● TASK PROMPT: Every entry that follows is to be set down exactly, with its pictures omitted.

(Collected data)
•••••
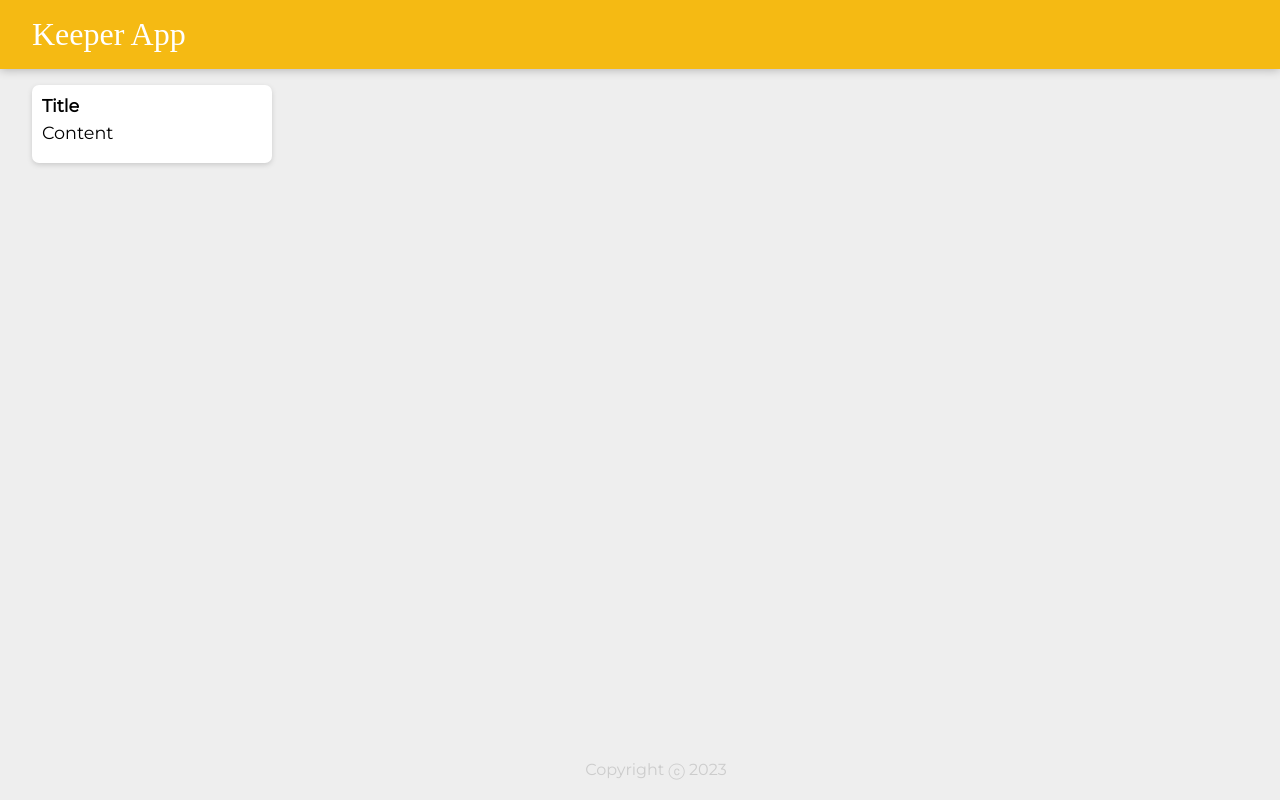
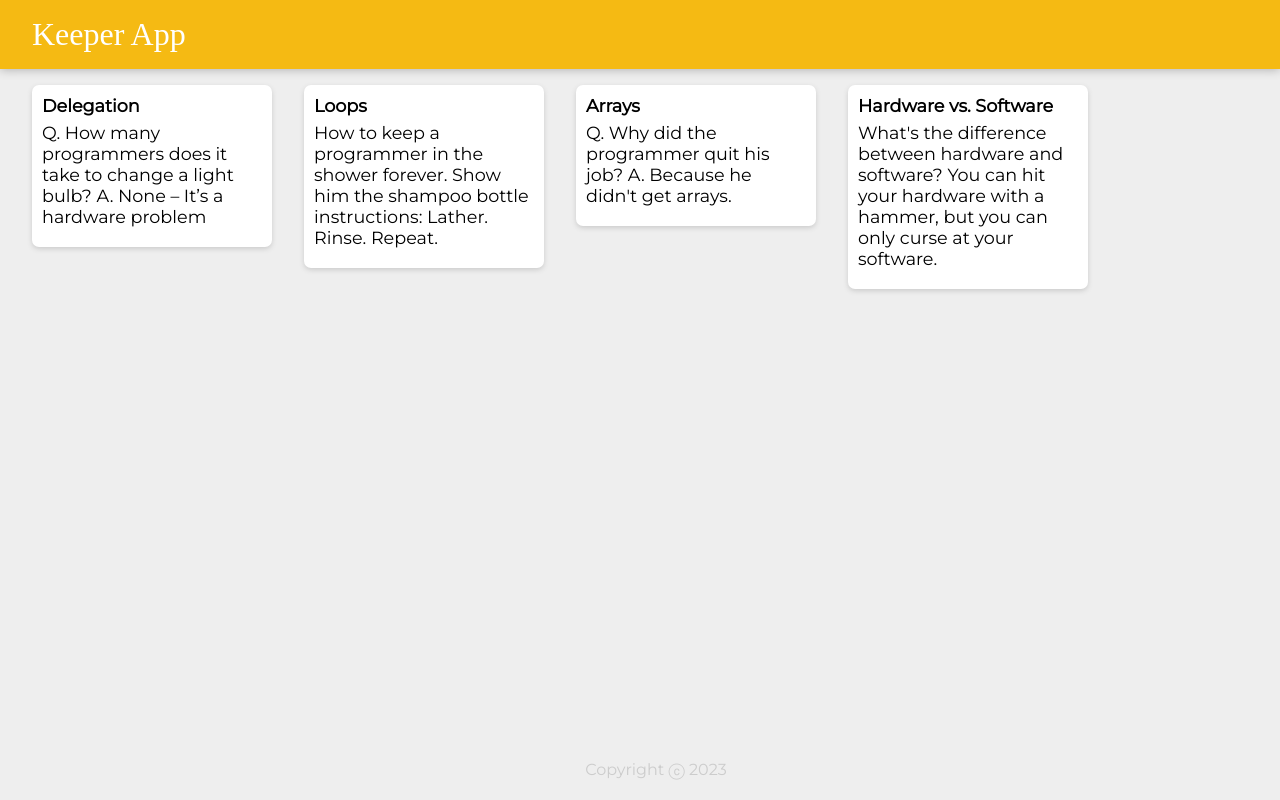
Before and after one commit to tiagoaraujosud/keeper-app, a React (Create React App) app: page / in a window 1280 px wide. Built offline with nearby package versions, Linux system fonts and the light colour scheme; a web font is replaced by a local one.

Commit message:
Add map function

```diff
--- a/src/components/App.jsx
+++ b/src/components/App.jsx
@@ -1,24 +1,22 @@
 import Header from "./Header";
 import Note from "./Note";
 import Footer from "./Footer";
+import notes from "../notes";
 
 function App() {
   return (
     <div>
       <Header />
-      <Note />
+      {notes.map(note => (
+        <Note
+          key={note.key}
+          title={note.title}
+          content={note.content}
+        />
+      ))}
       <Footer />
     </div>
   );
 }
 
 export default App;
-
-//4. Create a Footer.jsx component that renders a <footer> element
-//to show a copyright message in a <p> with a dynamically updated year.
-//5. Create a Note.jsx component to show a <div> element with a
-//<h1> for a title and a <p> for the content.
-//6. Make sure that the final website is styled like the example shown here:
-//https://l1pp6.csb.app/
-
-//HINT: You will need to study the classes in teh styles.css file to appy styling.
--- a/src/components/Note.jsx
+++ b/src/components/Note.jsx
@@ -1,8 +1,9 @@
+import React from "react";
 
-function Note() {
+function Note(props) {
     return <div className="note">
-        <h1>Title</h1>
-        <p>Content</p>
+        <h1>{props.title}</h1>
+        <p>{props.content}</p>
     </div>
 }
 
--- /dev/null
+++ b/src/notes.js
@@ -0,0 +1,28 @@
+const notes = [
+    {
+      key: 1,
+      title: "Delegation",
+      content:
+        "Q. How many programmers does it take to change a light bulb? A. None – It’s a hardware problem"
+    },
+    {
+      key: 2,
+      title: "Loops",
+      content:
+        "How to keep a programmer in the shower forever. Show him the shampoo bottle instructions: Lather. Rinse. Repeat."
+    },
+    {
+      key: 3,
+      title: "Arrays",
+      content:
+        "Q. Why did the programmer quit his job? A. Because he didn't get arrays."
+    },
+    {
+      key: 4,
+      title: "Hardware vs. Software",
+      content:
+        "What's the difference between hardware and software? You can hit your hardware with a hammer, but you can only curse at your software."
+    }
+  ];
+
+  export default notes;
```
•••••
● WRITTEN ANSWER:
Before and after one commit to tiagoaraujosud/keeper-app, a React (Create React App) app: page / in a window 1280 px wide. Built offline with nearby package versions, Linux system fonts and the light colour scheme; a web font is replaced by a local one.

Commit message:
Add map function

```diff
--- a/src/components/App.jsx
+++ b/src/components/App.jsx
@@ -1,24 +1,22 @@
 import Header from "./Header";
 import Note from "./Note";
 import Footer from "./Footer";
+import notes from "../notes";
 
 function App() {
   return (
     <div>
       <Header />
-      <Note />
+      {notes.map(note => (
+        <Note
+          key={note.key}
+          title={note.title}
+          content={note.content}
+        />
+      ))}
       <Footer />
     </div>
   );
 }
 
 export default App;
-
-//4. Create a Footer.jsx component that renders a <footer> element
-//to show a copyright message in a <p> with a dynamically updated year.
-//5. Create a Note.jsx component to show a <div> element with a
-//<h1> for a title and a <p> for the content.
-//6. Make sure that the final website is styled like the example shown here:
-//https://l1pp6.csb.app/
-
-//HINT: You will need to study the classes in teh styles.css file to appy styling.
--- a/src/components/Note.jsx
+++ b/src/components/Note.jsx
@@ -1,8 +1,9 @@
+import React from "react";
 
-function Note() {
+function Note(props) {
     return <div className="note">
-        <h1>Title</h1>
-        <p>Content</p>
+        <h1>{props.title}</h1>
+        <p>{props.content}</p>
     </div>
 }
 
--- /dev/null
+++ b/src/notes.js
@@ -0,0 +1,28 @@
+const notes = [
+    {
+      key: 1,
+      title: "Delegation",
+      content:
+        "Q. How many programmers does it take to change a light bulb? A. None – It’s a hardware problem"
+    },
+    {
+      key: 2,
+      title: "Loops",
+      content:
+        "How to keep a programmer in the shower forever. Show him the shampoo bottle instructions: Lather. Rinse. Repeat."
+    },
+    {
+      key: 3,
+      title: "Arrays",
+      content:
+        "Q. Why did the programmer quit his job? A. Because he didn't get arrays."
+    },
+    {
+      key: 4,
+      title: "Hardware vs. Software",
+      content:
+        "What's the difference between hardware and software? You can hit your hardware with a hammer, but you can only curse at your software."
+    }
+  ];
+
+  export default notes;
```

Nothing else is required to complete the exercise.